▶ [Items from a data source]
↓↓↓
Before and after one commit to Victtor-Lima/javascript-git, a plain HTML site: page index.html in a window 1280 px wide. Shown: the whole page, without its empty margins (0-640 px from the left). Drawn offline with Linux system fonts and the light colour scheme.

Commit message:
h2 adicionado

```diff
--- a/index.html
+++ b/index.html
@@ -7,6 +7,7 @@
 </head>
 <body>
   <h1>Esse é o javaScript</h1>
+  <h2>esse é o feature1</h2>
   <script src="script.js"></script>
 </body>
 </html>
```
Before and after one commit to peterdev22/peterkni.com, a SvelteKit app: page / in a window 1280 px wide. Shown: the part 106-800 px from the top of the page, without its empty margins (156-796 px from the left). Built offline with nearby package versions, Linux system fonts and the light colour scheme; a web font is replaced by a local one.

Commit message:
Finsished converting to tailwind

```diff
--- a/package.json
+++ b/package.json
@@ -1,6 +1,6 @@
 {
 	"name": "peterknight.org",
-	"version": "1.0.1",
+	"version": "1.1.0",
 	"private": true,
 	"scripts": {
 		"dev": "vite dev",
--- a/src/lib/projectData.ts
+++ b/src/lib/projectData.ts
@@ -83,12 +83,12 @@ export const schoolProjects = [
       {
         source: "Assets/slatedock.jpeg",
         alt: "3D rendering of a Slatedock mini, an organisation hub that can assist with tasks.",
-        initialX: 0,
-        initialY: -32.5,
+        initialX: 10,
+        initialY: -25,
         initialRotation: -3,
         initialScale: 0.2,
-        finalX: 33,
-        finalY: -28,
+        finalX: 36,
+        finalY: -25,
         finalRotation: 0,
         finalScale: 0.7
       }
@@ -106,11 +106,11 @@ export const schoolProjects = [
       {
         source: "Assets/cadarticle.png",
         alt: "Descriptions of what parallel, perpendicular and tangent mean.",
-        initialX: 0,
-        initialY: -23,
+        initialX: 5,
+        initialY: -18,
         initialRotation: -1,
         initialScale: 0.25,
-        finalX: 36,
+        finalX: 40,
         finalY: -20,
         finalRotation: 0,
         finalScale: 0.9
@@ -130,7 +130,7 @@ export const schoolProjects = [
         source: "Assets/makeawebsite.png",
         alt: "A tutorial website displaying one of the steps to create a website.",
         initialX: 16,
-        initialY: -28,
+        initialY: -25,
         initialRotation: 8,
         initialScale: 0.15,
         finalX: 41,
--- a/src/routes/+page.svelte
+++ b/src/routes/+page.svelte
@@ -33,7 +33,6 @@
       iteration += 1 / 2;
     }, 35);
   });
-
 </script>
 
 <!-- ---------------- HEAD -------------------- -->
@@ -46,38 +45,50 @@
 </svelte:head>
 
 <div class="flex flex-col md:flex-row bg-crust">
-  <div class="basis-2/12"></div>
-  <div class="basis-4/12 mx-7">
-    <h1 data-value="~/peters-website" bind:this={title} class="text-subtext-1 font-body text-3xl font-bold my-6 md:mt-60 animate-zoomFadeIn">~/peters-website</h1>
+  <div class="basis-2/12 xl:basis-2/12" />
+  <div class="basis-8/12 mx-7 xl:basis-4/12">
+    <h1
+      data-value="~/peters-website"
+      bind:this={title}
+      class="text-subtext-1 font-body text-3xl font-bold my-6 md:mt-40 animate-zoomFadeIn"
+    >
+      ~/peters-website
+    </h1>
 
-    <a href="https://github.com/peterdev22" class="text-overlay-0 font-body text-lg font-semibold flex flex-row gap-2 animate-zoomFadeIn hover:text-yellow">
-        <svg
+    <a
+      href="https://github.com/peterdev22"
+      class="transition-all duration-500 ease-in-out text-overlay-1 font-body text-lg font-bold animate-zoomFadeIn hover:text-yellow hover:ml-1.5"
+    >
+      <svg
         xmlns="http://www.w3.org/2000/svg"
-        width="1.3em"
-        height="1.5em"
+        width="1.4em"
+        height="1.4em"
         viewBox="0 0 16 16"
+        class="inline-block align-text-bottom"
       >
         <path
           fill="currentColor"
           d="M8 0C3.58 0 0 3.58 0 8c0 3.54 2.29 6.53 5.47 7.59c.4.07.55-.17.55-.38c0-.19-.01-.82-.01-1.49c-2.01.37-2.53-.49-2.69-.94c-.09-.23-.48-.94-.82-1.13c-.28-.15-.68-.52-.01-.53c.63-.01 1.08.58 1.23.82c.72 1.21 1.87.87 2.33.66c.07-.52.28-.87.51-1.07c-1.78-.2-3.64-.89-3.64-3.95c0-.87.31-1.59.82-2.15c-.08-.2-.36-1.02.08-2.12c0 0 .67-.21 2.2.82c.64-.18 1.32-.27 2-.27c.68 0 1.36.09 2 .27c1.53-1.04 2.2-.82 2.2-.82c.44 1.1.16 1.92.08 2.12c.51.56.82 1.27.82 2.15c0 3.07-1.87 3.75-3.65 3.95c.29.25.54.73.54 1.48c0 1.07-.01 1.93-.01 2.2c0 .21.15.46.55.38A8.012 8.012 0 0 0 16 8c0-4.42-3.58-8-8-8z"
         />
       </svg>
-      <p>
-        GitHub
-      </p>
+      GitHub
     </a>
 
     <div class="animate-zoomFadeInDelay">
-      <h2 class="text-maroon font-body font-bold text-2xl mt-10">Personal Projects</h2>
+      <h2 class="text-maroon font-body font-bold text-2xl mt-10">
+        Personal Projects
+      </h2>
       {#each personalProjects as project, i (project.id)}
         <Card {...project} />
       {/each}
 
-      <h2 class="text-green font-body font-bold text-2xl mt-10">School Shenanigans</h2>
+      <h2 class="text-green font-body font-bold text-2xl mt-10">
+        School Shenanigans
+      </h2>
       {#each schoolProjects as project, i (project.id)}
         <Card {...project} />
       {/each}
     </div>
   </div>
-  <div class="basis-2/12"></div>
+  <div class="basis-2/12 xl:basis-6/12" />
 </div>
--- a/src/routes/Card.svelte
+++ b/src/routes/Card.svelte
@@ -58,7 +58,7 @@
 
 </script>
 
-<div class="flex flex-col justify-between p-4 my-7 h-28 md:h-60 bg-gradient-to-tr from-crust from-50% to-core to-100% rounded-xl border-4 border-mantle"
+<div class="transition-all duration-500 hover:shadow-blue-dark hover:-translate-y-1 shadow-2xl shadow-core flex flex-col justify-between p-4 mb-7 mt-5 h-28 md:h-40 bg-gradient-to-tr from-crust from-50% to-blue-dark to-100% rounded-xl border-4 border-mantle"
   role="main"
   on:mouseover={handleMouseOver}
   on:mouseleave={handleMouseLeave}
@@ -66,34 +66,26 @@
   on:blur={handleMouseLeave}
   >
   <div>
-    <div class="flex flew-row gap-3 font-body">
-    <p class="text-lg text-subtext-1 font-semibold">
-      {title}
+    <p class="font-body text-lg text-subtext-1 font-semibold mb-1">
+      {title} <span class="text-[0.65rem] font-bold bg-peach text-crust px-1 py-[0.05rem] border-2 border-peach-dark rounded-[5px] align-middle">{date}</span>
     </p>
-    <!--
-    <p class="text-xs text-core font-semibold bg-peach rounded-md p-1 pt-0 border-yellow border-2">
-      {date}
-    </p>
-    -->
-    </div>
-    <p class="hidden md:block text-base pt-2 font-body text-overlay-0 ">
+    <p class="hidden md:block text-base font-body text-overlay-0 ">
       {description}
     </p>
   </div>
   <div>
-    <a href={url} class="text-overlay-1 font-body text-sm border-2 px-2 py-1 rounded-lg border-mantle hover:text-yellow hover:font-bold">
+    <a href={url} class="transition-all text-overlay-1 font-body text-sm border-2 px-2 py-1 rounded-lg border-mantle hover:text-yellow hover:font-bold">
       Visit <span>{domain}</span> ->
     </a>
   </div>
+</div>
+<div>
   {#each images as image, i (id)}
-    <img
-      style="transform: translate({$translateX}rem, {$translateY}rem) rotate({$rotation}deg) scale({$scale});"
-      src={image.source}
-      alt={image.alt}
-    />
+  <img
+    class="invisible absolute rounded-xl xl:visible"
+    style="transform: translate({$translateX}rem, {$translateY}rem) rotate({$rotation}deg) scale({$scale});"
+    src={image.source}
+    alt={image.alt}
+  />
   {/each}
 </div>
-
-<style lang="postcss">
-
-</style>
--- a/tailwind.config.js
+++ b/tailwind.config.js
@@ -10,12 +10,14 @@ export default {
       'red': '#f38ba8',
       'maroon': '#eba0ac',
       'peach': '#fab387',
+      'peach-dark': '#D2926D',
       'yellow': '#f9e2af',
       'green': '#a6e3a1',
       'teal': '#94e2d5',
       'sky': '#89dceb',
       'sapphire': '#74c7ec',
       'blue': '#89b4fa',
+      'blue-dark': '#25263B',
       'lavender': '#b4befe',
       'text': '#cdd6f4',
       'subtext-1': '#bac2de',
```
↑↑↑
▶ [Exercise details]
Find the lines above that contain the word "initialX" and collect them.

▶ [Solution to the problem]
-        initialX: 0,
+        initialX: 10,
-        initialX: 0,
+        initialX: 5,
         initialX: 16,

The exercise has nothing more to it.